**Exercise requirements:** Lines containing the word "sans" are the ones to copy from the records below.

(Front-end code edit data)
▬▬▬▬▬▬
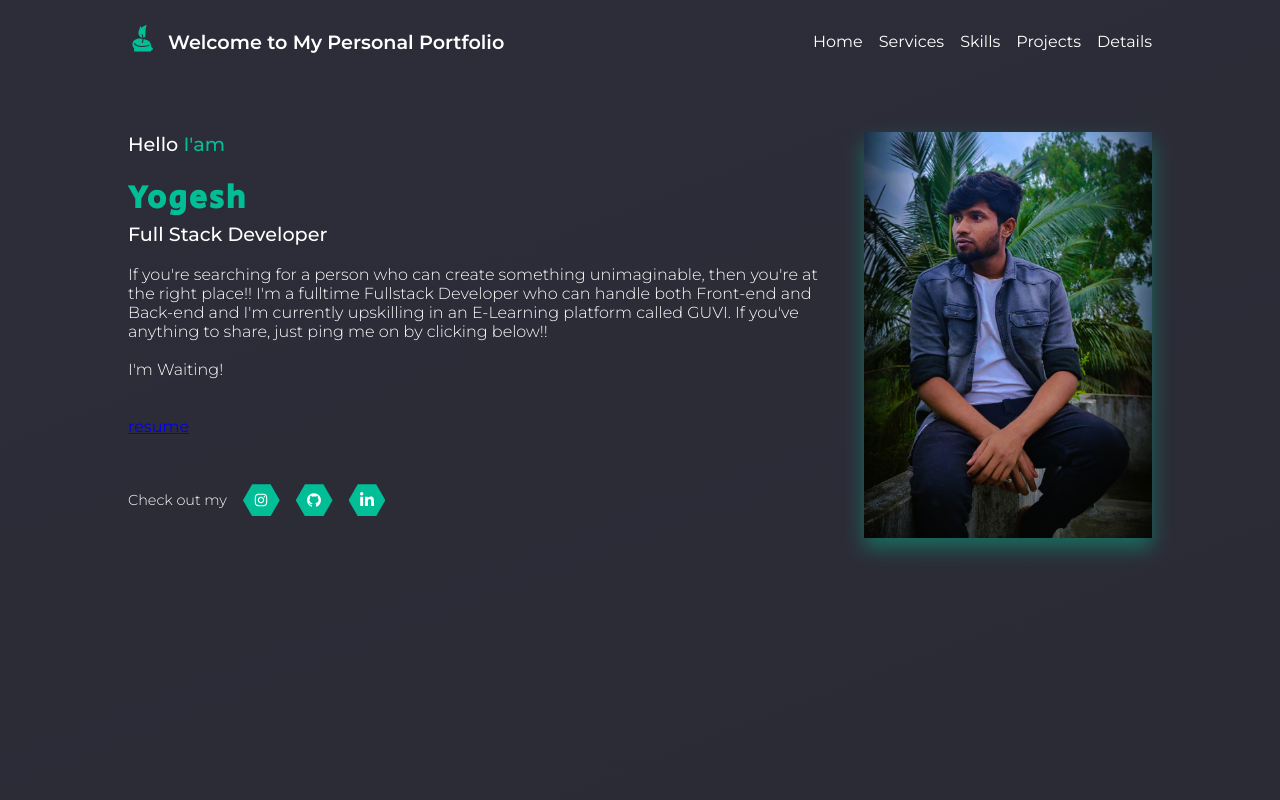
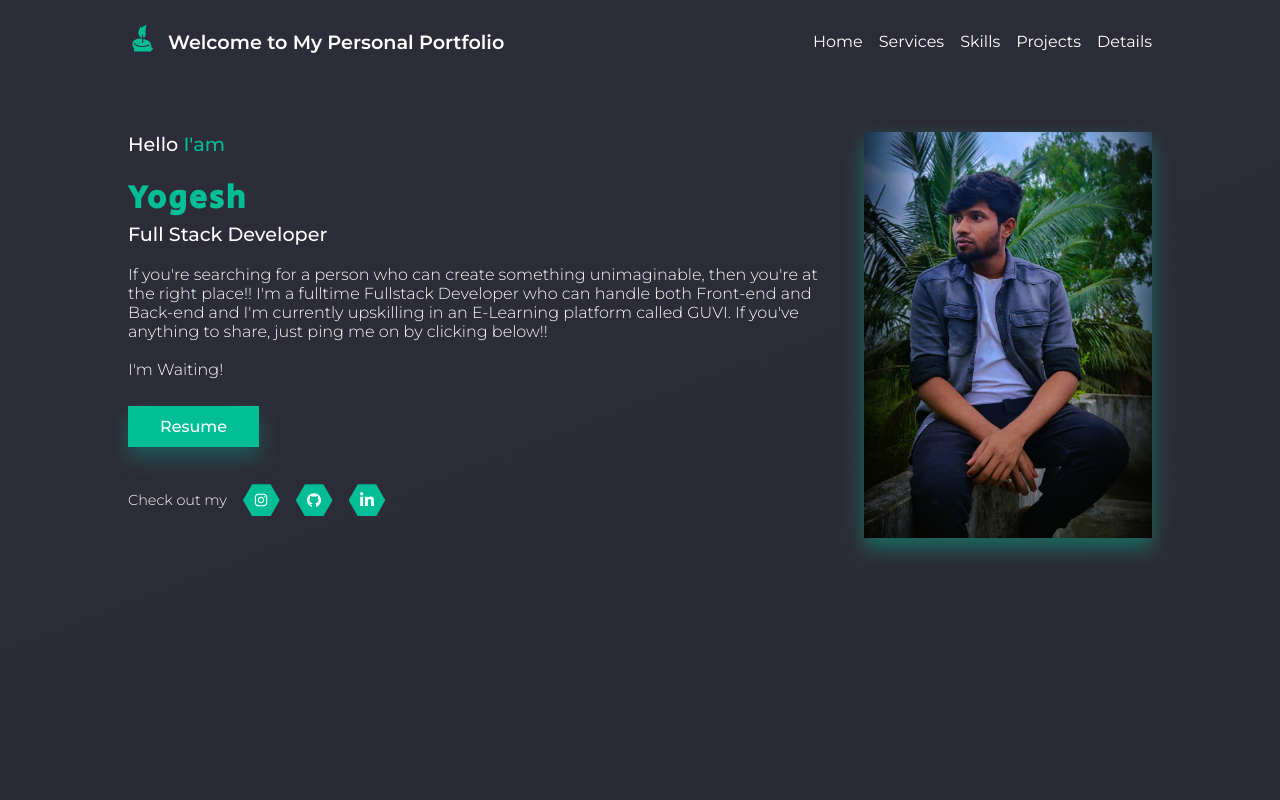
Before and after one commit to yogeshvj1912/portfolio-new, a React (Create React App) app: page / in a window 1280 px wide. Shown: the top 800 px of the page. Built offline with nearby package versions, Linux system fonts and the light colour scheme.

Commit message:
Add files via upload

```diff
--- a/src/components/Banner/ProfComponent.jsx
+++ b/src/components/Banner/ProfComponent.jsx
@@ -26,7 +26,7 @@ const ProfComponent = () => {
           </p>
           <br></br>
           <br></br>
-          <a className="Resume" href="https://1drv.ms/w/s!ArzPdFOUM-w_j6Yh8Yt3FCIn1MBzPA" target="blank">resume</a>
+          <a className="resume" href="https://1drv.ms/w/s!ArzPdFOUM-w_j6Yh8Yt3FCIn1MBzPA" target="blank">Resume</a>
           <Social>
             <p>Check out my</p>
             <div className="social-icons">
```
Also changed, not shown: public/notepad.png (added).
▬▬▬▬▬▬
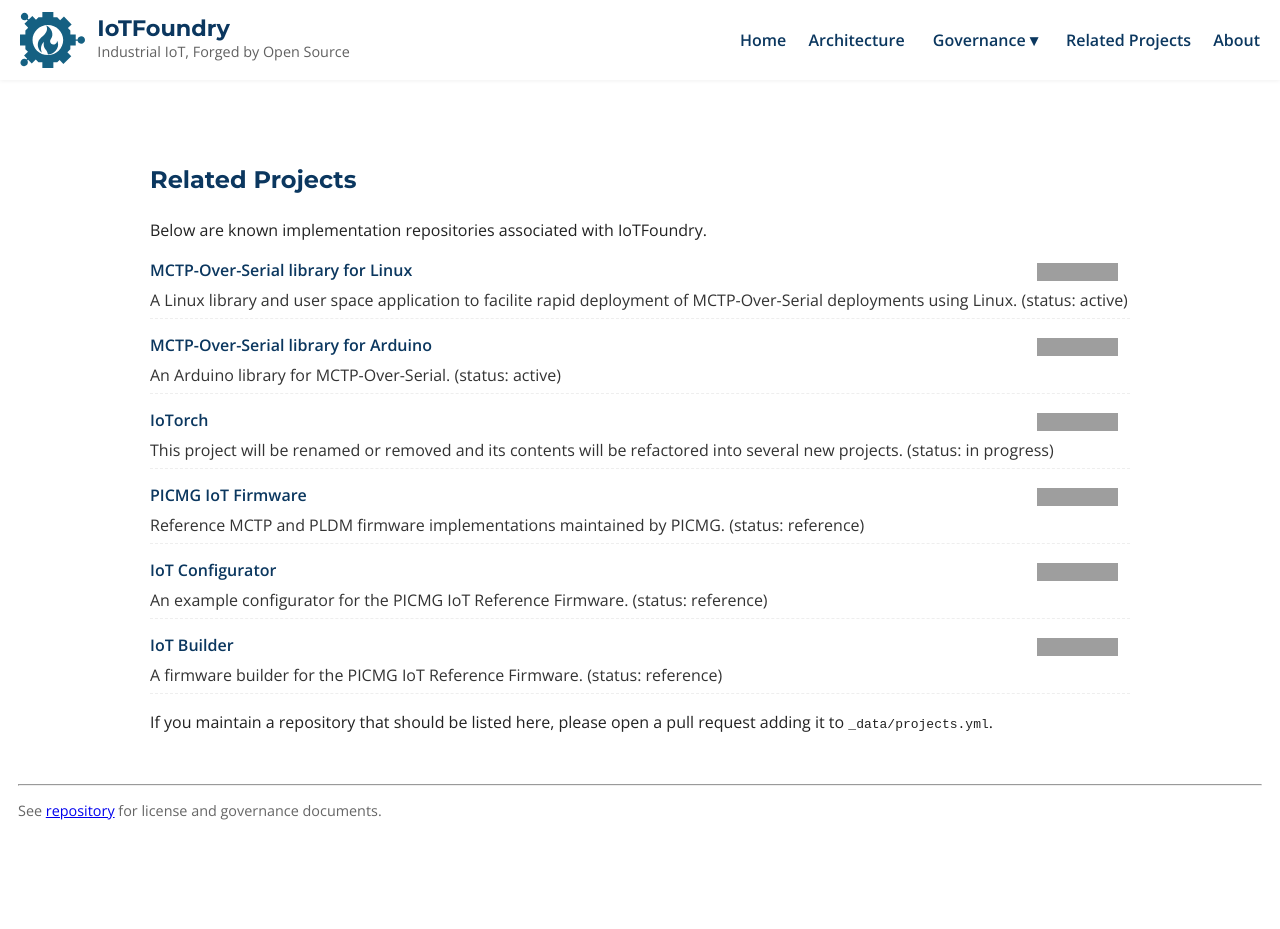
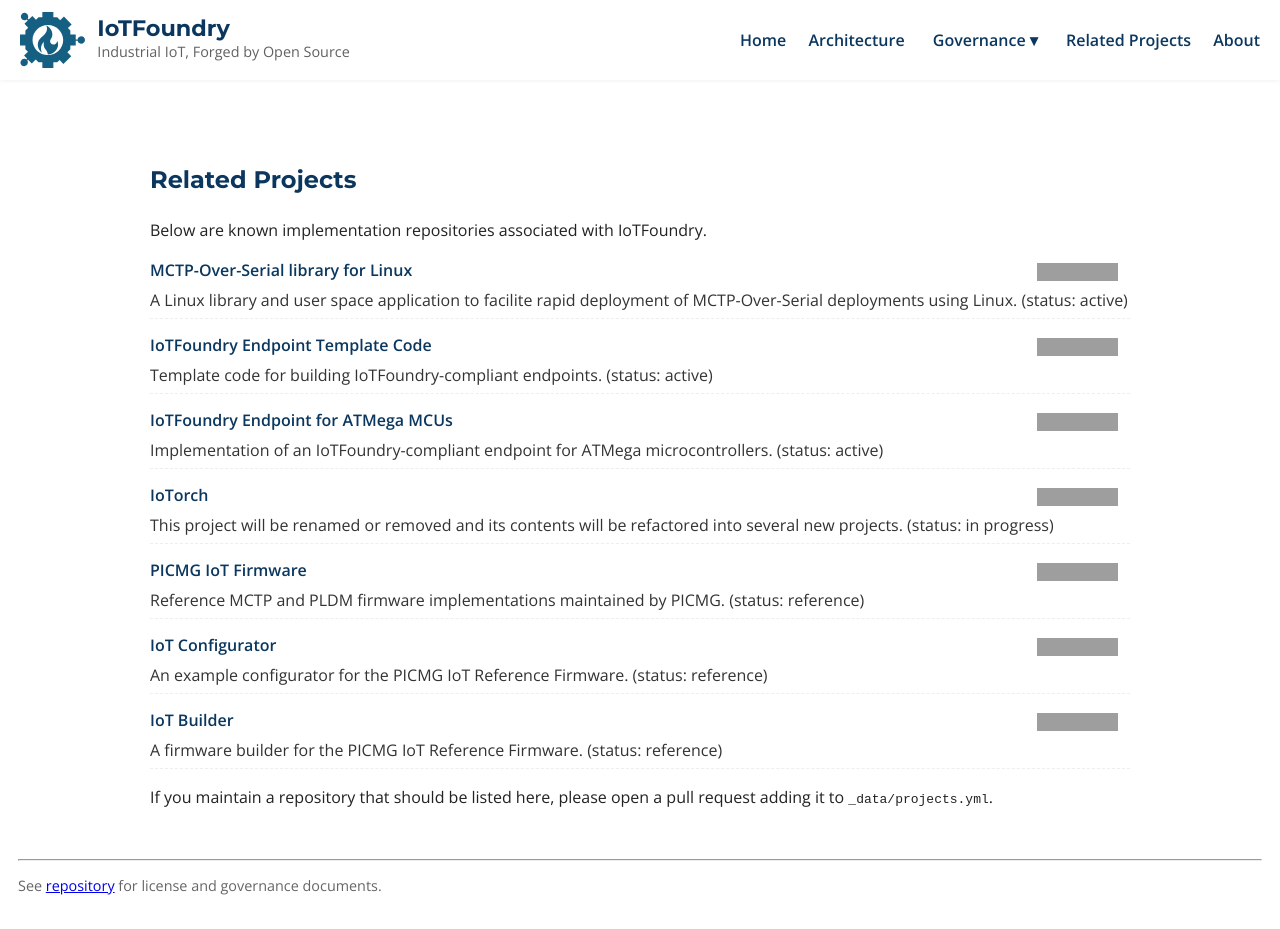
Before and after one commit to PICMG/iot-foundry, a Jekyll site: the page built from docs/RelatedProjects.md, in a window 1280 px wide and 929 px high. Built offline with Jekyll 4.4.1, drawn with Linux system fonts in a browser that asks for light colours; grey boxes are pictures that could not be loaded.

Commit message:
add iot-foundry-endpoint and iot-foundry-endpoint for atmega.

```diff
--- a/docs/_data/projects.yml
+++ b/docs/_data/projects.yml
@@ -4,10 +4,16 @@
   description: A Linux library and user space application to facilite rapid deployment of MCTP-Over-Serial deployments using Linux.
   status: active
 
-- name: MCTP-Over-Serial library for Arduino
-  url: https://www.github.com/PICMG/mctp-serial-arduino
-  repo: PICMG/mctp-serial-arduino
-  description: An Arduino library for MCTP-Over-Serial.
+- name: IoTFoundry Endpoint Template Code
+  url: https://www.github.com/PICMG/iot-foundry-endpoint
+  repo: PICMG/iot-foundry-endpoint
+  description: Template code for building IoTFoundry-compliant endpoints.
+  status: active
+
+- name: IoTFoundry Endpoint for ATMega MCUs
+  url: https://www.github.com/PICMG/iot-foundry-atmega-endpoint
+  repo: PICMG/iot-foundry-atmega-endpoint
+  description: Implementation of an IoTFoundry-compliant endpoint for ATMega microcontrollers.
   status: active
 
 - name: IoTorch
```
▬▬▬▬▬▬
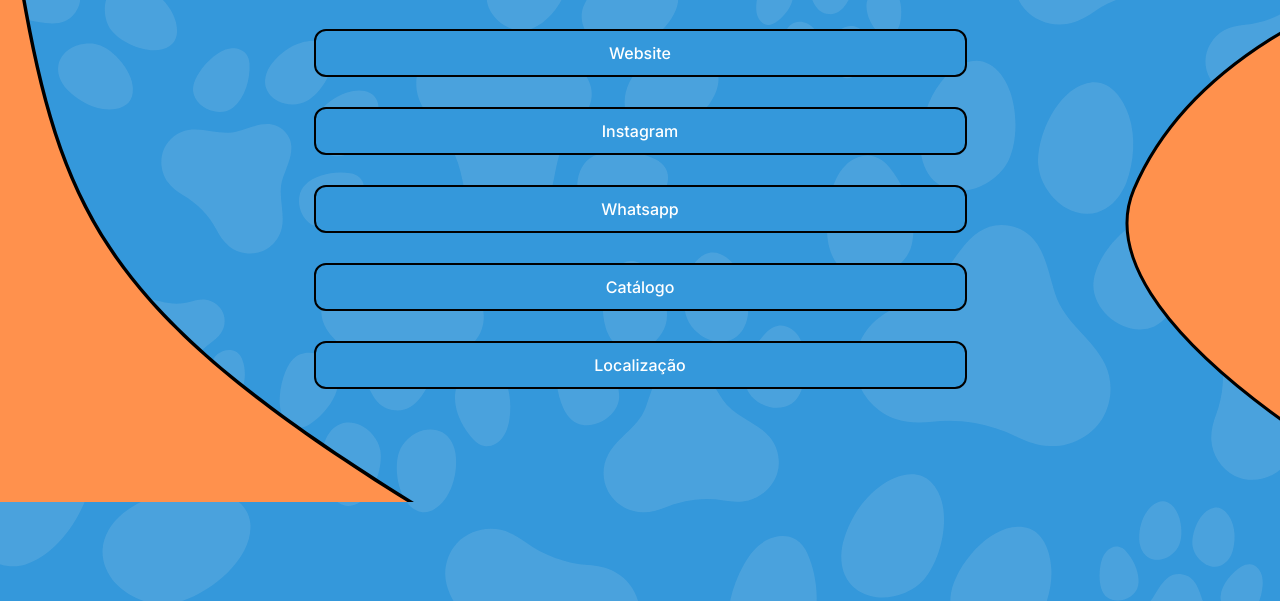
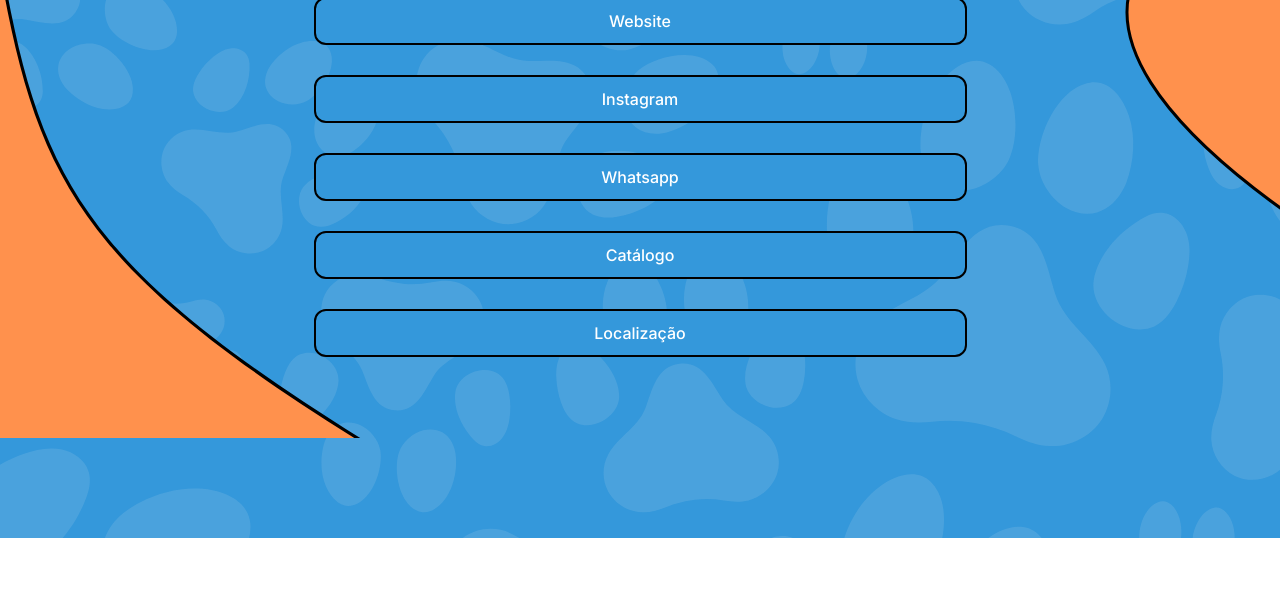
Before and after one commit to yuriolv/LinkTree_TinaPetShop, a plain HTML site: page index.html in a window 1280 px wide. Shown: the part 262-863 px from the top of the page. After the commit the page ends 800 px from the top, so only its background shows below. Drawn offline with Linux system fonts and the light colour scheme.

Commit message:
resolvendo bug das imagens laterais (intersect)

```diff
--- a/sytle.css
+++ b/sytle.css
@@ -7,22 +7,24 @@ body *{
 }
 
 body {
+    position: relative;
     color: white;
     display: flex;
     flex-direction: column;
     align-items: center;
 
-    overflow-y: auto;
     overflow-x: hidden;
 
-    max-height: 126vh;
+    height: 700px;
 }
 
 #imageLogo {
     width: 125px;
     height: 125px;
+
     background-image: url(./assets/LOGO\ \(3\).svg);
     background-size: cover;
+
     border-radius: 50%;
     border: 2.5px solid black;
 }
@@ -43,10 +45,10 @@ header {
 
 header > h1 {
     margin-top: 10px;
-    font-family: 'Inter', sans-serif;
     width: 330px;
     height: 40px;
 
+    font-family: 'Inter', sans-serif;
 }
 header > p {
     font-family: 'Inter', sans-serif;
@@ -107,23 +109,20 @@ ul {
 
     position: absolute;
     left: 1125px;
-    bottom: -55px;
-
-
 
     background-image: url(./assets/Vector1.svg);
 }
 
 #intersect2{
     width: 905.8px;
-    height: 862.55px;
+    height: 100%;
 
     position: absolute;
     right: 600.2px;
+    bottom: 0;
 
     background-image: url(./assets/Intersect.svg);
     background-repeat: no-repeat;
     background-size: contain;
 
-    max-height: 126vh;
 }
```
▬▬▬▬▬▬
**Solved problem:**
-    font-family: 'Inter', sans-serif;
+    font-family: 'Inter', sans-serif;
     font-family: 'Inter', sans-serif;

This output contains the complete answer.